By now I was sweating and hyperventilating. I watched the digital readout on the blood pressure monitor, waiting for it to give the okay as if I had just run my credit card through a scanner and was hoping it would go through. Stop wincing, wuss, I told myself. People get their blood pressure tested all the time.
"It used to be easier," I told the nurse. "Back in the day they used a gauge like the old speedometers. Never took this long."
When the nurse had finished, Dr. Hanna showed up in his baby blue scrubs. His hair was buzzed short. "So, are we going to cooperate?"
"Definitely. I just didn't like the blood pressure thing. Never used to take that long."
He groped my neck to make sure there weren't any major cysts hiding, then filled me in on the procedure he would follow on the next appointment. "For an extra $200 we can do a test to see if it's malignant. Otherwise we can just chuck it in the garbage."
"I say just throw it away."

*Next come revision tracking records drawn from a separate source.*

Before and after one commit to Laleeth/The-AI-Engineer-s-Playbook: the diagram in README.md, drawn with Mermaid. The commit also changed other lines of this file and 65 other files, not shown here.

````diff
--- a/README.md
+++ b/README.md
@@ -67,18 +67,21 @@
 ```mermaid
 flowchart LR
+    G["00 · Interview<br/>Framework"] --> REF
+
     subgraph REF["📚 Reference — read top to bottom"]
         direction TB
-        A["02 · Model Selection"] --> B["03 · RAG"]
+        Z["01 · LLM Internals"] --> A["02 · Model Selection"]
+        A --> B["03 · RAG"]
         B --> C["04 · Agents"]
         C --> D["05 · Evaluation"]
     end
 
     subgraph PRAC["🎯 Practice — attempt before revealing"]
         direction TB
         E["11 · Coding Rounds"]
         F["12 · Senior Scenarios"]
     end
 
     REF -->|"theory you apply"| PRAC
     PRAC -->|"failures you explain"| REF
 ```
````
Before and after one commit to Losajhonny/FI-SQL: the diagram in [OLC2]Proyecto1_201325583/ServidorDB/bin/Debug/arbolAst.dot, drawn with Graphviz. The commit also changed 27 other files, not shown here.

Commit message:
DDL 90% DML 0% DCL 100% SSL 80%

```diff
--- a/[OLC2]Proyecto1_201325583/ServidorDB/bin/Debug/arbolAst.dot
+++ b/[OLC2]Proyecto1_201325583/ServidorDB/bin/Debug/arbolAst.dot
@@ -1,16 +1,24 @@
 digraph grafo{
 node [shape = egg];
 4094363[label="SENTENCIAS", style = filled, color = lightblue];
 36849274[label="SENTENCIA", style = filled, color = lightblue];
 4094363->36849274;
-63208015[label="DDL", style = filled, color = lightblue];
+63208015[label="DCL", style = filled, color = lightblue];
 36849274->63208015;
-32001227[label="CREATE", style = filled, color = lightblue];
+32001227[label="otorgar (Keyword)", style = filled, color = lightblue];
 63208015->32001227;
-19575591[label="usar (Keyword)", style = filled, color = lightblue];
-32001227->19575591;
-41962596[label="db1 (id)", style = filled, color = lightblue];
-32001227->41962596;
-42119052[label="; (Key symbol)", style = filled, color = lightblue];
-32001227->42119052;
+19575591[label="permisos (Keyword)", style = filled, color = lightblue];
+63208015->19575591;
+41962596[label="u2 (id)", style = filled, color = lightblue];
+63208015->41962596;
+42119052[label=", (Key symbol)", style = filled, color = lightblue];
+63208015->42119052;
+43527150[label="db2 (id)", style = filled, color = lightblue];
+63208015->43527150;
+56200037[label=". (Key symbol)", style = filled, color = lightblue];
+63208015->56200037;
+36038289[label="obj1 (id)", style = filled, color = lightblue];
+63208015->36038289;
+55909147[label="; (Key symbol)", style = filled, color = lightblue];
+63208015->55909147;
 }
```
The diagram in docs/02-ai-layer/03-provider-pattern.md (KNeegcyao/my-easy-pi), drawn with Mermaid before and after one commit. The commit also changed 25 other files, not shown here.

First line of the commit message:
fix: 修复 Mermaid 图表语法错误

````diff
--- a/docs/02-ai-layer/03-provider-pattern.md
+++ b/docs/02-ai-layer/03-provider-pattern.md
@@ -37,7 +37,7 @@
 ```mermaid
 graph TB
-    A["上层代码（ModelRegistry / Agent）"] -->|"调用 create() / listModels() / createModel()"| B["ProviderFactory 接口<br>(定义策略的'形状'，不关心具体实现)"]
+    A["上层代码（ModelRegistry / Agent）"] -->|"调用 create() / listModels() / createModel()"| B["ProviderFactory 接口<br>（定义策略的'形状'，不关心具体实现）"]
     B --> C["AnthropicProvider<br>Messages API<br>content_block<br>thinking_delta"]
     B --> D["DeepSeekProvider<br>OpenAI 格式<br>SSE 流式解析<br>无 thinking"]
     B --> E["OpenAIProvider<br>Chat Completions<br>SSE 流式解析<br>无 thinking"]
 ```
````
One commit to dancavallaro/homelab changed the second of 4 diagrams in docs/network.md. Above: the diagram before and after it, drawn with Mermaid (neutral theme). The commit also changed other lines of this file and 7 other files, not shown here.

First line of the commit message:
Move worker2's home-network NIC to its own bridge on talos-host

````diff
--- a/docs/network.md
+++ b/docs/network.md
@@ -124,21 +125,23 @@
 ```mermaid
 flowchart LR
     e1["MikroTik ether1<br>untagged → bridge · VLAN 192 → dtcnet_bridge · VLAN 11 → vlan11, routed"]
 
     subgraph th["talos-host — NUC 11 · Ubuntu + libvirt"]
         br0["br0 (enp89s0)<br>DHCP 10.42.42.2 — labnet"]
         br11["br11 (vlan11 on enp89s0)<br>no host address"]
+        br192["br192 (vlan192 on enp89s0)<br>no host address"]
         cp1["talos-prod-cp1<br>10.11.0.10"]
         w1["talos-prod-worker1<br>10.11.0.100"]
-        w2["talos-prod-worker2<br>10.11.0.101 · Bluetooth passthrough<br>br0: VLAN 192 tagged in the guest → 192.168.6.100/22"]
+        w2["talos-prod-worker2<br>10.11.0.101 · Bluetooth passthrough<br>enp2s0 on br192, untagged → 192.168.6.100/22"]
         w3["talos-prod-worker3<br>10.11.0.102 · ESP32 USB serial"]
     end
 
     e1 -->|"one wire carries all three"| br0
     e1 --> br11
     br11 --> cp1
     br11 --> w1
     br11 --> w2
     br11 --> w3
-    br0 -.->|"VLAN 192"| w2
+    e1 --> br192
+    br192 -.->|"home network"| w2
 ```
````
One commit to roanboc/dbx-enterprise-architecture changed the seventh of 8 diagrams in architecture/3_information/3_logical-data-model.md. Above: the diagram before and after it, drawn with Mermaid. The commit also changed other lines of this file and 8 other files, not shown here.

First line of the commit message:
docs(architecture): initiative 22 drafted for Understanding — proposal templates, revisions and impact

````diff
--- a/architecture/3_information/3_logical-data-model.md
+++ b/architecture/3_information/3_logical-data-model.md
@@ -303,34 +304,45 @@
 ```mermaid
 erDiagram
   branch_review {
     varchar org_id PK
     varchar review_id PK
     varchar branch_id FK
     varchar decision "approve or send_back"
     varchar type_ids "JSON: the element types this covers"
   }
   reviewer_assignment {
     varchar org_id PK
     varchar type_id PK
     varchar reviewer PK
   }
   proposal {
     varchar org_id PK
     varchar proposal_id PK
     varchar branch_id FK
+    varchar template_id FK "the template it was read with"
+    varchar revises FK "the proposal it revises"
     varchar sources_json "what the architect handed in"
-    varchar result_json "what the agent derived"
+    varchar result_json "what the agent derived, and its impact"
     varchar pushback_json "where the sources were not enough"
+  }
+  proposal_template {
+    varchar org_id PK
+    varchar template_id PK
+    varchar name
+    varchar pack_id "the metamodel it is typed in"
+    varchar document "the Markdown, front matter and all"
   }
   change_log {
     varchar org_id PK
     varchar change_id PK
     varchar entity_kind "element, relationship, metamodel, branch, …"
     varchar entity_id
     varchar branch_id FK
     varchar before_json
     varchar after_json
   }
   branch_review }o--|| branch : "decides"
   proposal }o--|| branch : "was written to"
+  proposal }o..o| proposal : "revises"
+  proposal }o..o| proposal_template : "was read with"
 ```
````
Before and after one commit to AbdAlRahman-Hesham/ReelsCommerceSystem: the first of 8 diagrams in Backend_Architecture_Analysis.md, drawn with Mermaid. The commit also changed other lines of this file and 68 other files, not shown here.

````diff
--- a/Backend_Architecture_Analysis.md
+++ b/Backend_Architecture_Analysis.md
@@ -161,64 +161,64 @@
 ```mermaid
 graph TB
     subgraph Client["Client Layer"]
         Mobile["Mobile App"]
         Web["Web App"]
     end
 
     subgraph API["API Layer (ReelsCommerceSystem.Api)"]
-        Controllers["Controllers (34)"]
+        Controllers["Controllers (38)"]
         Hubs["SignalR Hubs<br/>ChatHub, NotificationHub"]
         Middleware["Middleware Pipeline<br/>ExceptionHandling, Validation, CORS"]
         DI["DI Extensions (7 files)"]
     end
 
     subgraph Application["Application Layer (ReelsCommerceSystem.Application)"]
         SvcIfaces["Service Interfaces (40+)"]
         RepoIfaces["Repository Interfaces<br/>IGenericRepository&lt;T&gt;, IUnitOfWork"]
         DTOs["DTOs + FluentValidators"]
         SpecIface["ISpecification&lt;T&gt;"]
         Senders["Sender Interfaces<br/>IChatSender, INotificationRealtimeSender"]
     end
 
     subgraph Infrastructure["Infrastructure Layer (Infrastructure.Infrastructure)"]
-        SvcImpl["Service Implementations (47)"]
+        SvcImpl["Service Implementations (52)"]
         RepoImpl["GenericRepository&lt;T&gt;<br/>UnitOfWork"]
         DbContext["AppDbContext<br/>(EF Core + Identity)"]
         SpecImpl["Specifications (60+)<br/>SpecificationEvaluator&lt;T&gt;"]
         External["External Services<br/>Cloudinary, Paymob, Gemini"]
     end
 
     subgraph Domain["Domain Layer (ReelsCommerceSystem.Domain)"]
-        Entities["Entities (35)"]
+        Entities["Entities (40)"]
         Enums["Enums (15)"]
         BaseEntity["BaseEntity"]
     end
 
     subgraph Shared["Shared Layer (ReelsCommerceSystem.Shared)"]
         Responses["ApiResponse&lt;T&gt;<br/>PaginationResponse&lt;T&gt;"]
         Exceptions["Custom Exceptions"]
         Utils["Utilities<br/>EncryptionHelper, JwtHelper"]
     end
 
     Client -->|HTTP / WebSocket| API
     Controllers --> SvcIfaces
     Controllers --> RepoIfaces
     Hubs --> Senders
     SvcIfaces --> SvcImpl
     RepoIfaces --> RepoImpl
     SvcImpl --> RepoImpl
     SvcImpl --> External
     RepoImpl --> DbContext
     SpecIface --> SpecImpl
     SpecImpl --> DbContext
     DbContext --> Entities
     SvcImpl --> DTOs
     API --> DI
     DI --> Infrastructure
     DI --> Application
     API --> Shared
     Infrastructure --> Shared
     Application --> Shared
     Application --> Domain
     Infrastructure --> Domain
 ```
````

"Come on, you've got the cash. You're a pot grower."
"No! Actually I'm planting sweetcorn and watermelons, among other crops. Not that I don't smoke weed."
After departing Dr. Hanna's office, a visit for which they eventually charged me forty-two bucks, promising it would only be about three hundred to remove the irritating cyst that itches my left eye every time I blink, Jetta and I headed up North State Street, pulled into the parking lot beside the Forks Market and stopped in the shade of a locust tree. I left my pregnant girlfriend on Facebook in the truck and walked in to pick up a six pack of Poleeko Gold pale ale.
They still butcher all day in the Forks Market. Usually people are waiting in line for cuts of meat, but this time the employees were engaged in a discussion about Black Bart, the famous bank and stage coach robber who haunted Mendocino County in the days before the Willits bypass. They were discussing the authenticity of several rocks that Black Bart supposedly hid behind before performing his robberies.
"The rock Black Bart hid behind isn't the same one on the 101 now," said a gray-bearded man, perhaps the proprietor of the Forks Market. "Those rocks are down in the valley. They were tossed aside by early road crews."
"Yeah, when you think about how the highways are even now, the condition they're in after a wet winter, you got to figure what they called a road then was loosely defined," I interjected. "In the stage coach days you would have been bumping along pretty slowly."
"You know his shotgun was never loaded? He was an educated man. Nobody could believe he was Black Bart when the detectives finally traced his bloody handkercheif to a cleaning service in San Francisco."
We delved further into Black Bart history while the guy rung up the toll on the beer.
"He was deathly afraid of horses, and performed all his robberies on foot."
"Well when you think about it, on foot you would be in a better position to carry out an ambush," I said, counting out the $10.83. I always try to pay for beer with exact change. Cashiers appreciate that.
After picking up the beer, I returned to the truck where Jetta had discovered some meaningful wisdom on Facebook that had to be related immediately. We took Lake Mendocino past the Chevron Station, turned right at the truck entrance for the Parducci Winery, and had to pause halfway down the road when we ran into the guy who is in charge of their employee gardens, he said. They were planting an open-pollenated, certified organic sweetcorn from Johnny's Selected Seeds that is reputed to be comparable to modern super-sweet hybrids.
I neglected to catch the fellow's name on that trip, but he wore a straw cowboy hat and said that he was employed by the winery to grow organic crops, also supplying free range pork and eggs for their workers and staff. "It's a great gig," he said. "That sun is really intense. I gotta get back to work."
"The sun is practically brilliant today," I said.